━━ Given entries
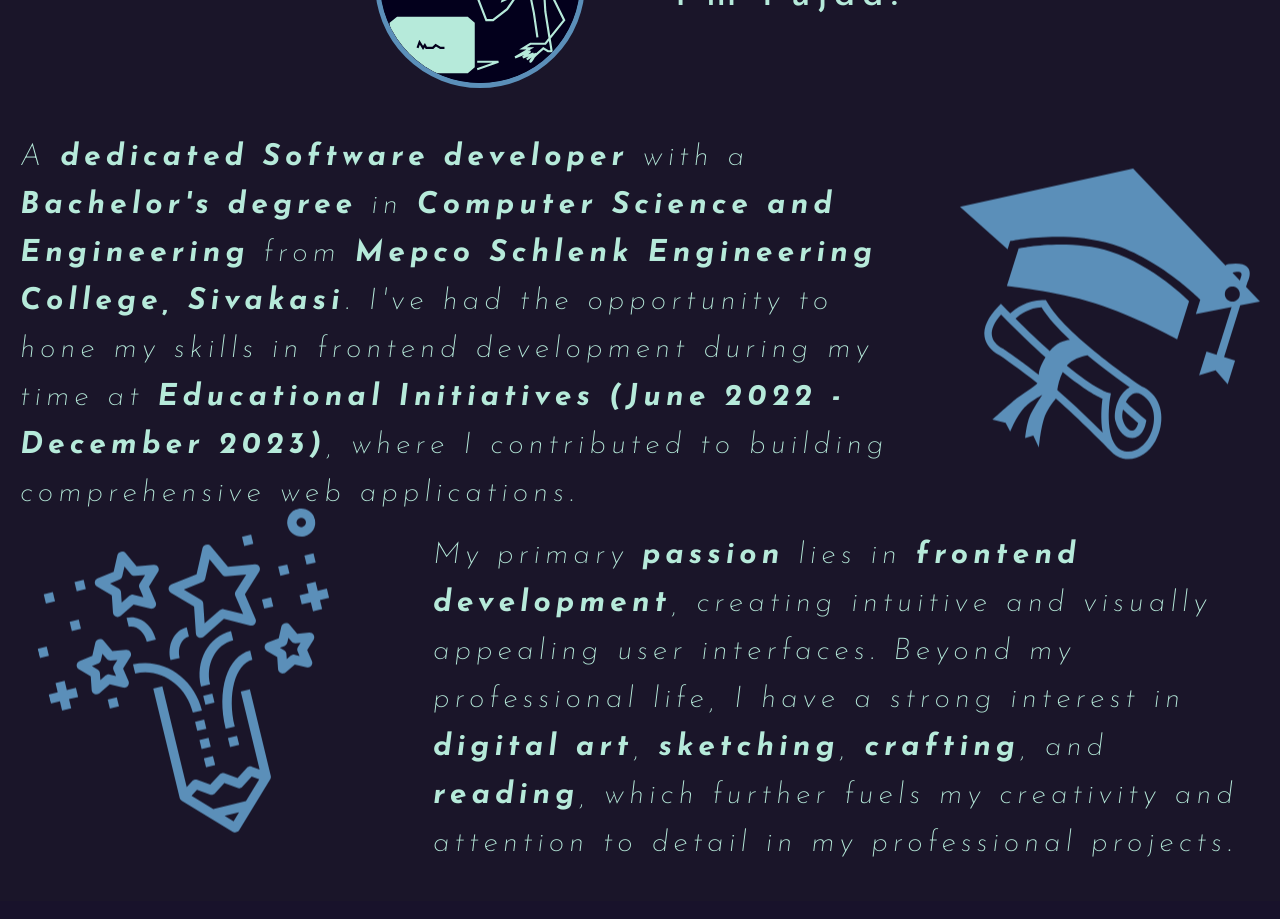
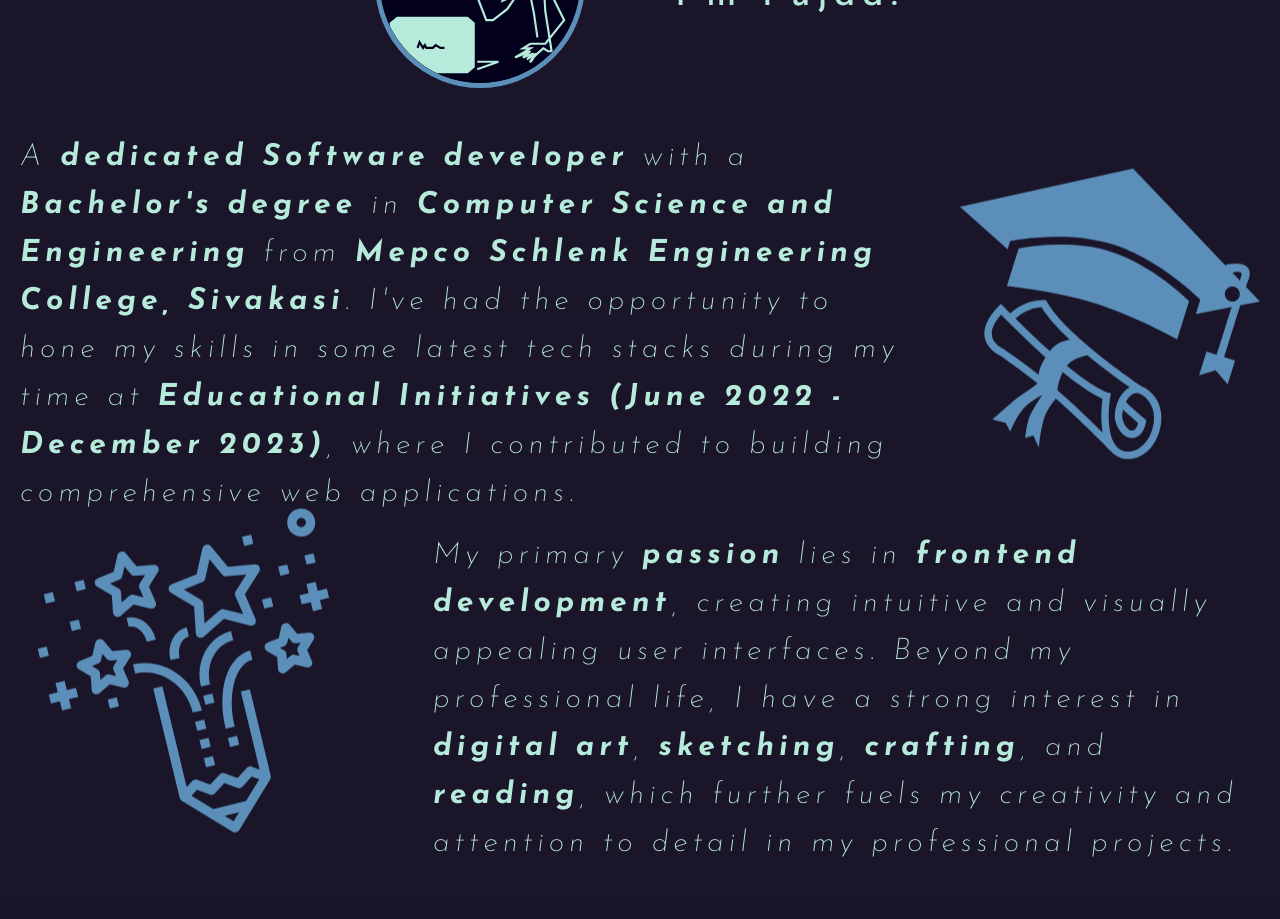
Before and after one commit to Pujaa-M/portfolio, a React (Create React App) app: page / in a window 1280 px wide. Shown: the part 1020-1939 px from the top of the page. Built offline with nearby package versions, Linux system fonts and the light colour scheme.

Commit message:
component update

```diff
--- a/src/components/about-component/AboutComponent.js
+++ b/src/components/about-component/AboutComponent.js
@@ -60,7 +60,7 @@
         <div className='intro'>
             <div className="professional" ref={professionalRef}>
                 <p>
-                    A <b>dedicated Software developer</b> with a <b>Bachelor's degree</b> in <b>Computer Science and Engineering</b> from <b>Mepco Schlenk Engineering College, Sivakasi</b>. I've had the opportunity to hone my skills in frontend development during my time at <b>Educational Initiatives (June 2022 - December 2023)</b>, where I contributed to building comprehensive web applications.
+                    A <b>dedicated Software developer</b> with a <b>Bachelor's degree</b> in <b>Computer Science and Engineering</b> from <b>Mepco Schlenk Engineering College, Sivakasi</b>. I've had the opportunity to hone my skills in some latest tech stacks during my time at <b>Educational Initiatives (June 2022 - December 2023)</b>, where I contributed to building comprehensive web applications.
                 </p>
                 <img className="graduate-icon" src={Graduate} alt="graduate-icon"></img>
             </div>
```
━━━━
> [Assignment]: Look through the data above and return each line where the string "components" occurs.

> [Problem solution]:
--- a/src/components/about-component/AboutComponent.js
+++ b/src/components/about-component/AboutComponent.js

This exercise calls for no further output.